**Task goal**
Lines below containing the word "html" should be copied out.

[Opening Data for this task section]

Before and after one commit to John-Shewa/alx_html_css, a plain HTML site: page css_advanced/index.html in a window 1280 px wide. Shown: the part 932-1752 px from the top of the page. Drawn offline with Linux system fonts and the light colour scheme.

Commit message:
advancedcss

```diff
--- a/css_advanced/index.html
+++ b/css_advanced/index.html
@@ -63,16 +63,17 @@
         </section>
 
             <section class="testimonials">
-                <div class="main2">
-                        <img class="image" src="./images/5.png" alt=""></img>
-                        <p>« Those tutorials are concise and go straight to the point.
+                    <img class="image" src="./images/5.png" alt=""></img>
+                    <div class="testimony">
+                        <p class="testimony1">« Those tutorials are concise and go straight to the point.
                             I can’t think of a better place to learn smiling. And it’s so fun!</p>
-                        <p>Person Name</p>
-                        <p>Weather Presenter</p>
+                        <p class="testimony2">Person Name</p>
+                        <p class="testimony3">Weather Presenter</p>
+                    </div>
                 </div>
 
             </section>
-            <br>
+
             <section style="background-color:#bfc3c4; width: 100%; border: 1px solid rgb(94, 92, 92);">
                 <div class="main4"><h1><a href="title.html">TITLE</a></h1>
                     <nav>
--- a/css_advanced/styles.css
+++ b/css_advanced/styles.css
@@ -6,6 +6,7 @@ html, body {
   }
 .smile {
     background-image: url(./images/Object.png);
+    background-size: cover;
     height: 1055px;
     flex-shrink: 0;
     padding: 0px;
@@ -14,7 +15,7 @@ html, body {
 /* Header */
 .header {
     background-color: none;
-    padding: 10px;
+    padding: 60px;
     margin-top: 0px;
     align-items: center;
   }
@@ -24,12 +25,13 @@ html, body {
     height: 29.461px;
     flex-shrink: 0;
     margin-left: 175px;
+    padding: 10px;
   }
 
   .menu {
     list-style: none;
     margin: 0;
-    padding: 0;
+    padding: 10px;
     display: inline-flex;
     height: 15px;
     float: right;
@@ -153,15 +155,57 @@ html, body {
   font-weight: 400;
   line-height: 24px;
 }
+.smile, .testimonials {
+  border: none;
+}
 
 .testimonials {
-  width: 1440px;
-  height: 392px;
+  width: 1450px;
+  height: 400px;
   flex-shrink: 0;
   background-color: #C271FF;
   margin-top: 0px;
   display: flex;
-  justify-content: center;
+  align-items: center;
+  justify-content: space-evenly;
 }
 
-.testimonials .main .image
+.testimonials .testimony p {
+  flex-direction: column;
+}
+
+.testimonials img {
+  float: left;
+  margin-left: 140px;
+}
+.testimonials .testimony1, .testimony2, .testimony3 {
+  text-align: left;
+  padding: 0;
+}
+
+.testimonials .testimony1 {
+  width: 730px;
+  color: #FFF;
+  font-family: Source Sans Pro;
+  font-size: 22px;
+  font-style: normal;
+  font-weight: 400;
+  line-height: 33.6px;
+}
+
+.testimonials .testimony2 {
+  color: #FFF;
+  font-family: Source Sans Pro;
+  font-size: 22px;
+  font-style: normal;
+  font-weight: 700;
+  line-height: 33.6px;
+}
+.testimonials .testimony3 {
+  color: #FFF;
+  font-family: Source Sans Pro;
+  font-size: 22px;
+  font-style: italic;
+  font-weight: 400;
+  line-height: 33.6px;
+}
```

[Closing Data for this task section]

**Response to this exercise**
Before and after one commit to John-Shewa/alx_html_css, a plain HTML site: page css_advanced/index.html in a window 1280 px wide. Shown: the part 932-1752 px from the top of the page. Drawn offline with Linux system fonts and the light colour scheme.
--- a/css_advanced/index.html
+++ b/css_advanced/index.html
                 <div class="main4"><h1><a href="title.html">TITLE</a></h1>
@@ -6,6 +6,7 @@ html, body {
@@ -14,7 +15,7 @@ html, body {
@@ -24,12 +25,13 @@ html, body {
@@ -153,15 +155,57 @@ html, body {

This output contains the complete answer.